━━━━━ RECORD EXTRACTS

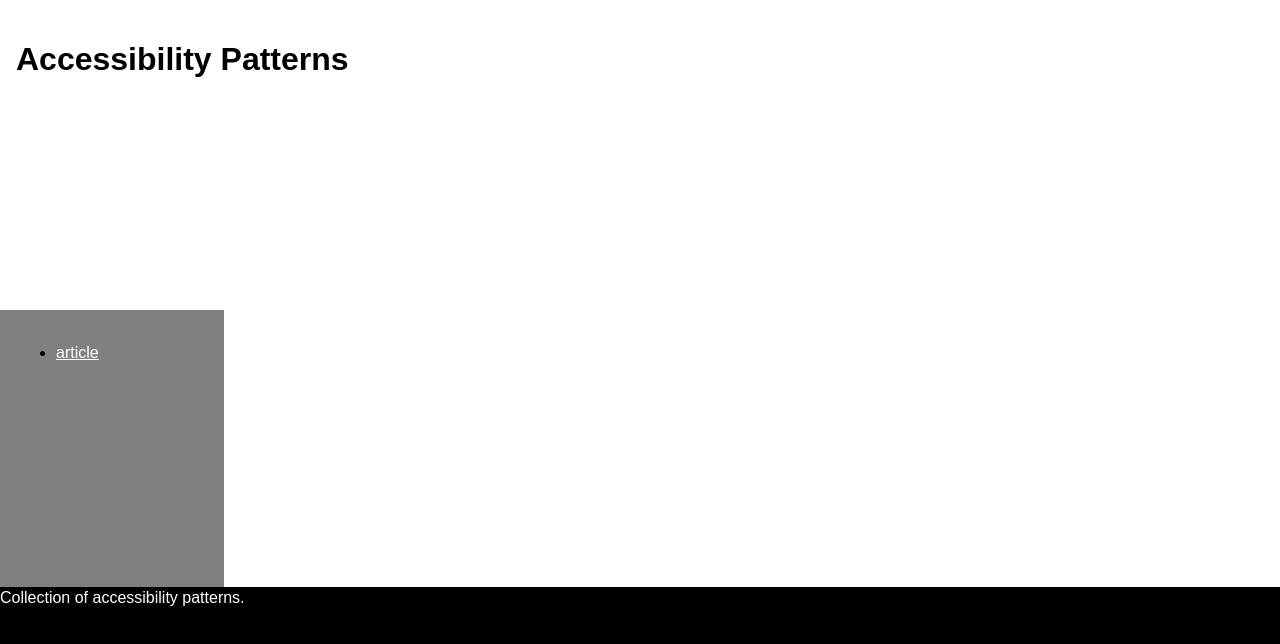
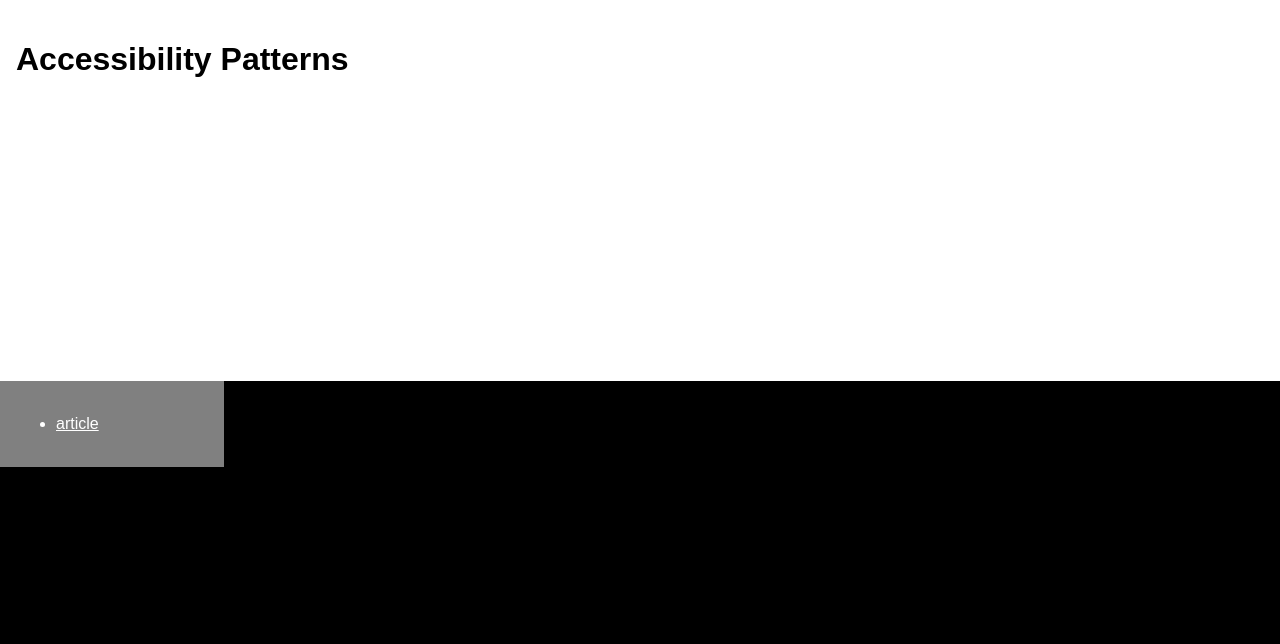
Before and after one commit to ianhomer/pattern-accessibility, a website built with Parcel: page src/index.html in a window 1280 px wide. Built offline with nearby package versions, Linux system fonts and the light colour scheme.

Commit message:
feat: foundations for patterns

```diff
--- a/src/css/style.css
+++ b/src/css/style.css
@@ -8,7 +8,6 @@ body {
 
 nav {
   background-color: grey;
-  padding: 1em;
   width: 12em;
 }
 
@@ -18,8 +17,11 @@ div#app {
 }
 
 header {
-  height: auto;
-  padding: 1em;
+  height: 1em;
+}
+
+header a {
+  color: black;
 }
 
 main {
@@ -27,7 +29,7 @@ main {
   color: #fff;
 }
 
-section {
+article, nav, header, section {
   padding: 1em;
 }
 
--- a/src/index.html
+++ b/src/index.html
@@ -11,13 +11,12 @@
       <header>
         <h1>Accessibility Patterns</h1>
       </header>
-      <nav>
-        <ul>
-          <li><a href="article.html">article</a></li>
-        </ul>
-      </nav>
       <main>
-        <article>Collection of accessibility patterns.</article>
+        <nav>
+          <ul>
+            <li><a href="article.html">article</a></li>
+          </ul>
+        </nav>
       </main>
     </div>
   </body>
```
Also changed, not shown: src/article.html (+1 -5 lines).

━━━━━━━━━━

Every entry above needs to be copied exactly, apart from its pictures.

Before and after one commit to ianhomer/pattern-accessibility, a website built with Parcel: page src/index.html in a window 1280 px wide. Built offline with nearby package versions, Linux system fonts and the light colour scheme.

Commit message:
feat: foundations for patterns

```diff
--- a/src/css/style.css
+++ b/src/css/style.css
@@ -8,7 +8,6 @@ body {
 
 nav {
   background-color: grey;
-  padding: 1em;
   width: 12em;
 }
 
@@ -18,8 +17,11 @@ div#app {
 }
 
 header {
-  height: auto;
-  padding: 1em;
+  height: 1em;
+}
+
+header a {
+  color: black;
 }
 
 main {
@@ -27,7 +29,7 @@ main {
   color: #fff;
 }
 
-section {
+article, nav, header, section {
   padding: 1em;
 }
 
--- a/src/index.html
+++ b/src/index.html
@@ -11,13 +11,12 @@
       <header>
         <h1>Accessibility Patterns</h1>
       </header>
-      <nav>
-        <ul>
-          <li><a href="article.html">article</a></li>
-        </ul>
-      </nav>
       <main>
-        <article>Collection of accessibility patterns.</article>
+        <nav>
+          <ul>
+            <li><a href="article.html">article</a></li>
+          </ul>
+        </nav>
       </main>
     </div>
   </body>
```
Also changed, not shown: src/article.html (+1 -5 lines).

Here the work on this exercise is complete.